The ARDA is a very unique tool to use when teaching history, but more specifically when teaching religion. The ARDA offers FREE Teaching Tools and Jr./Sr. High resources. I encourage you to bookmark the ARDA for easy access.
Is your student interested in how other religions worship? The ARDA has a YouTube channel where we’ve collected over 100 videos of the worship services of a number of religions. Students can use these to virtually experience the worship services that may not be available near them in any capacity. This column also contains guides and tools for observing religious groups.
the ARDA offers:
- Historical Timeline– Students can explore various important events and people throughout the centuries of American religious history. The timeline is fully interactive, so students can view by different categories (people, events) or change the view type. Within each entry, there are pictures, explanatory text, and additional source links allowing students to continue their investigation. We also offer historical timelines of important Catholic and Baptist events and people. We will continue adding new timelines in the future.

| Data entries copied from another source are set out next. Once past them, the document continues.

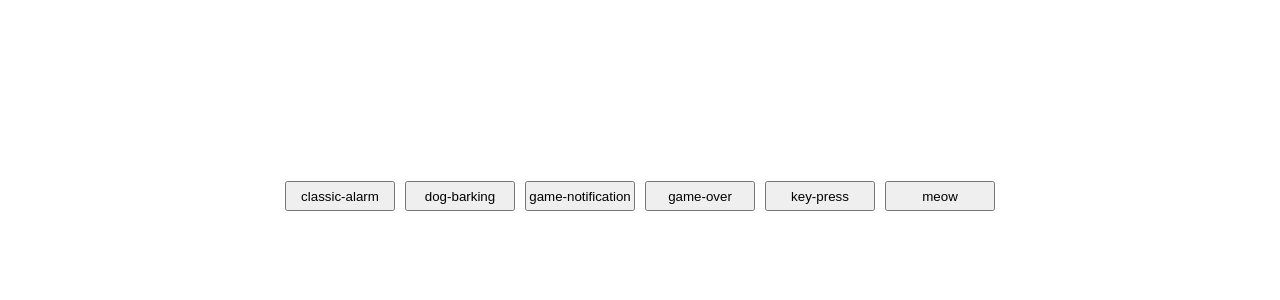
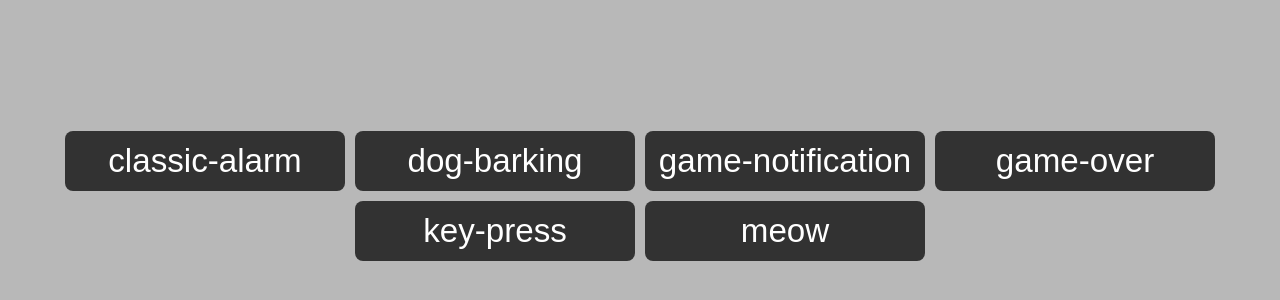
Before and after one commit to ameer-hamza0046/sound-board, a plain HTML site: page index.html in a window 1280 px wide. Shown: the part 204-504 px from the top of the page. Drawn offline with Linux system fonts and the light colour scheme.

Commit message:
project completed

```diff
--- a/style.css
+++ b/style.css
@@ -4,6 +4,8 @@
     margin: 0;
     padding: 0;
     box-sizing: border-box;
+    color: white;
+    font-size: larger;
 }
 
 body {
@@ -12,17 +14,26 @@ body {
     justify-content: center;
     align-items: center;
     height: 100vh;
+    background-color: rgb(184, 184, 184);
 }
 
 .container {
-    width: 90%;
+    width: 95%;
     display: flex;
     justify-content: center;
     flex-wrap: wrap;
 }
 
 .btn {
-    min-width: 110px;
+    min-width: 280px;
     margin: 5px 5px;
-    height: 30px;
+    height: 60px;
+    background-color: rgb(50, 50, 50);
+    border: none;
+    border-radius: 8px;
+    cursor: pointer;
 }
+
+.btn:hover {
+    background-color: rgb(85, 85, 85);
+}
```
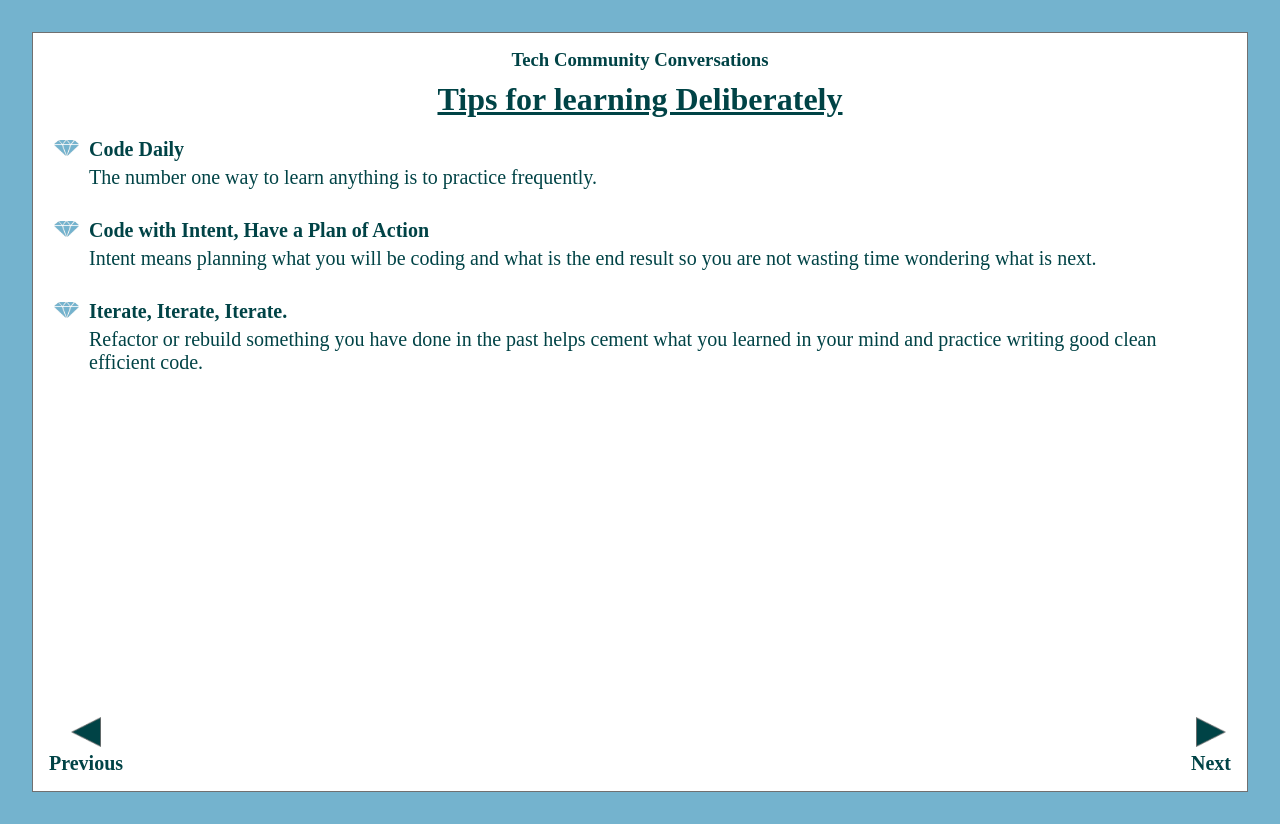
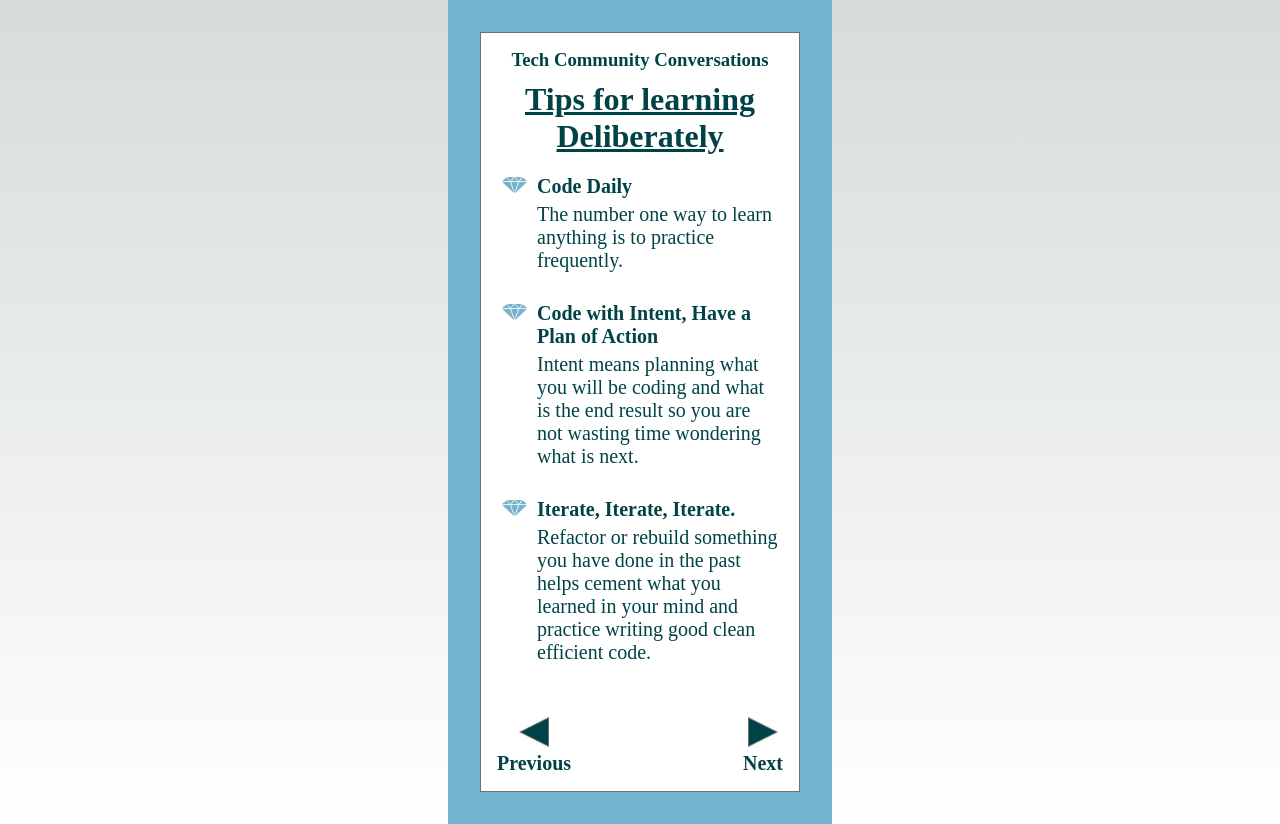
Before and after one commit to jcsmileyjr/tech-community-career-conversations, a Next.js app: page / in a window 1280 px wide. Built offline with nearby package versions, Linux system fonts and the light colour scheme.

Commit message:
Restyle for responsive design

```diff
--- a/src/styles/Home.module.css
+++ b/src/styles/Home.module.css
@@ -85,3 +85,10 @@
   margin-top: 5px;
   font-size: 1.25rem;
 }
+
+@media only screen and (min-width: 600px){
+  .page {
+    width: 30%;
+    margin: auto;
+  }
+}
```
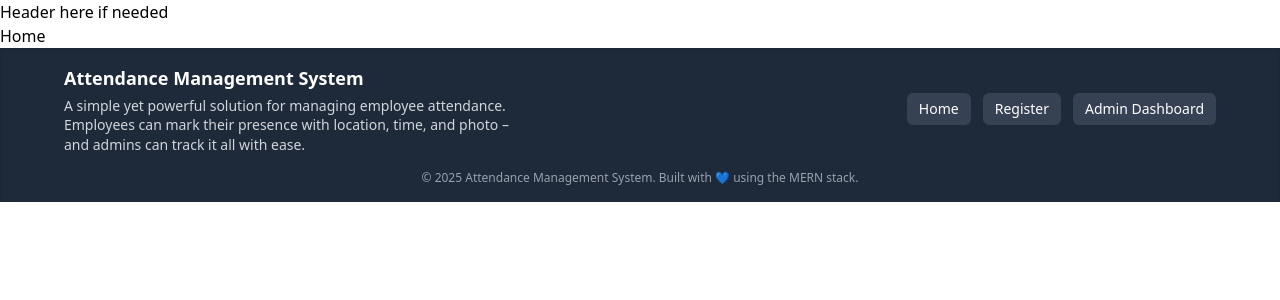
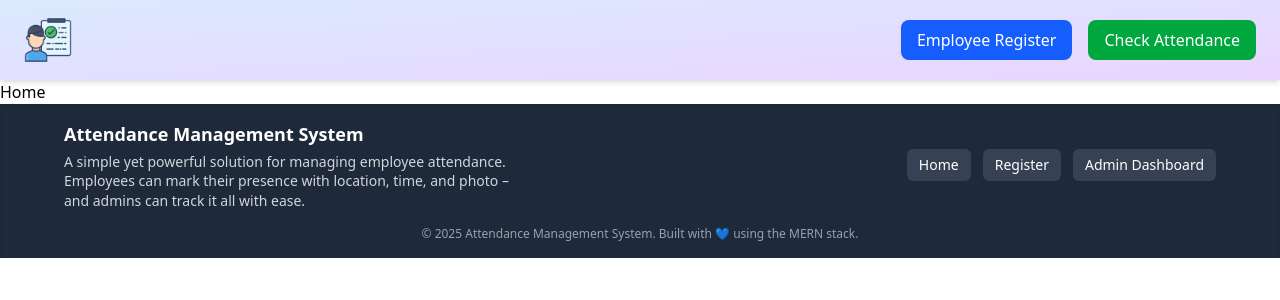
Before and after one commit to PathakShailendra/Attendence-System, a React (Vite) app in the folder Frontend/: page / in a window 1280 px wide. Shown: the top 300 px of the page. Built offline with nearby package versions, Linux system fonts and the light colour scheme.

Commit message:
header added

```diff
--- a/Frontend/src/App.jsx
+++ b/Frontend/src/App.jsx
@@ -3,12 +3,13 @@ import TestApi from './components/TestApi'
 import { Outlet } from 'react-router-dom';
 import toast, { Toaster } from "react-hot-toast";
 import Footer from './components/Footer';
+import Header from './components/Header';
 
 
 const App = () => {
   return (
     <div>
-      <h1>Header here if needed</h1>
+      <Header />
       <Outlet />
       <Footer />
       <Toaster />
--- /dev/null
+++ b/Frontend/src/components/Header.jsx
@@ -0,0 +1,37 @@
+import React from 'react';
+import { Link } from 'react-router-dom';
+import logo from '../assets/immigration.png'
+
+const Header = () => {
+  return (
+    <header className="w-full bg-gradient-to-br from-blue-100 to-purple-200 shadow-md px-6 py-4 flex justify-between items-center">
+      {/* Logo on the left */}
+      <div className="flex items-center space-x-2">
+        <img
+          src={logo}
+          alt="Attendance Logo"
+          className="w-12 h-12 object-contain"
+        />
+
+      </div>
+
+      {/* Buttons on the right */}
+      <div className="flex space-x-4 ml-auto">
+        <Link
+          to="/employee/register"
+          className="bg-blue-600 text-white px-4 py-2 rounded-lg hover:bg-blue-700 transition duration-300"
+        >
+          Employee Register
+        </Link>
+        <Link
+          to="/attendance"
+          className="bg-green-600 text-white px-4 py-2 rounded-lg hover:bg-green-700 transition duration-300"
+        >
+          Check Attendance
+        </Link>
+      </div>
+    </header>
+  );
+};
+
+export default Header;
```
Also changed, not shown: Frontend/src/assets/immigration.png (added).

- Compare Yourself Surveys– Here students can answer a number of questions to see how they are similar or different from other youth across the United States. My 8th grader in particular finds this very interesting and fascinating.
- ARDA Lesson Plans– The ARDA Lesson Plans integrate content from the ARDA and other sources into teachable units. Each lesson has specific learning objectives, relevant readings from which to choose, learning activities to utilize, and assessment tools to gauge student learning on the topic. Lesson plans contain links to the ARDA learning resources to make it easy for homeschool teachers to use the ARDA. As the teacher I find these to be very helpful.
You can follow the ARDA via social media: